* Materials provided:
· · · · ·
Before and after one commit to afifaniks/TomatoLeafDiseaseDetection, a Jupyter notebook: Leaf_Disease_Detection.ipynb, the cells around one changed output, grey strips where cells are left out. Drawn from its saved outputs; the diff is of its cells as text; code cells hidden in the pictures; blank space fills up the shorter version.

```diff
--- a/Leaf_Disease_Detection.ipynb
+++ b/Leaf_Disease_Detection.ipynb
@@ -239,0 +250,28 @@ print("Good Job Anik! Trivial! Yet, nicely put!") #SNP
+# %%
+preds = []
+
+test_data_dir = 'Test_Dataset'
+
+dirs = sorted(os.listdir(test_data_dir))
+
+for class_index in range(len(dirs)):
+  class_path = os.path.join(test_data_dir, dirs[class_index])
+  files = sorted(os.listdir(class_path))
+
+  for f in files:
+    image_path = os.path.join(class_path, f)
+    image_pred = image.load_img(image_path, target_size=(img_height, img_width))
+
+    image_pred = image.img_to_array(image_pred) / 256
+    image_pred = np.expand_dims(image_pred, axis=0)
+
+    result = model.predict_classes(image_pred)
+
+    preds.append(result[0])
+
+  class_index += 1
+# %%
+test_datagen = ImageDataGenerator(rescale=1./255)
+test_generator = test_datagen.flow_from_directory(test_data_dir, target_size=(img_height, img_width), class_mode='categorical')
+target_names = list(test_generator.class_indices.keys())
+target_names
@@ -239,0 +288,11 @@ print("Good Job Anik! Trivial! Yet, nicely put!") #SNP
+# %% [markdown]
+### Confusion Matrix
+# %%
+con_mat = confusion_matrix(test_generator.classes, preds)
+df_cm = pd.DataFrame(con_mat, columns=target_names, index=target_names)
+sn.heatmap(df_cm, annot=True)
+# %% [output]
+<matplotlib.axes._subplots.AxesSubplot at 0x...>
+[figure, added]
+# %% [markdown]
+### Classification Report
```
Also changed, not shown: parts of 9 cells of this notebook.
· · · · ·
* About this task:
Write every record out again, letter for letter.

* Response for this exercise:
Before and after one commit to afifaniks/TomatoLeafDiseaseDetection, a Jupyter notebook: Leaf_Disease_Detection.ipynb, the cells around one changed output, grey strips where cells are left out. Drawn from its saved outputs; the diff is of its cells as text; code cells hidden in the pictures; blank space fills up the shorter version.

```diff
--- a/Leaf_Disease_Detection.ipynb
+++ b/Leaf_Disease_Detection.ipynb
@@ -239,0 +250,28 @@ print("Good Job Anik! Trivial! Yet, nicely put!") #SNP
+# %%
+preds = []
+
+test_data_dir = 'Test_Dataset'
+
+dirs = sorted(os.listdir(test_data_dir))
+
+for class_index in range(len(dirs)):
+  class_path = os.path.join(test_data_dir, dirs[class_index])
+  files = sorted(os.listdir(class_path))
+
+  for f in files:
+    image_path = os.path.join(class_path, f)
+    image_pred = image.load_img(image_path, target_size=(img_height, img_width))
+
+    image_pred = image.img_to_array(image_pred) / 256
+    image_pred = np.expand_dims(image_pred, axis=0)
+
+    result = model.predict_classes(image_pred)
+
+    preds.append(result[0])
+
+  class_index += 1
+# %%
+test_datagen = ImageDataGenerator(rescale=1./255)
+test_generator = test_datagen.flow_from_directory(test_data_dir, target_size=(img_height, img_width), class_mode='categorical')
+target_names = list(test_generator.class_indices.keys())
+target_names
@@ -239,0 +288,11 @@ print("Good Job Anik! Trivial! Yet, nicely put!") #SNP
+# %% [markdown]
+### Confusion Matrix
+# %%
+con_mat = confusion_matrix(test_generator.classes, preds)
+df_cm = pd.DataFrame(con_mat, columns=target_names, index=target_names)
+sn.heatmap(df_cm, annot=True)
+# %% [output]
+<matplotlib.axes._subplots.AxesSubplot at 0x...>
+[figure, added]
+# %% [markdown]
+### Classification Report
```
Also changed, not shown: parts of 9 cells of this notebook.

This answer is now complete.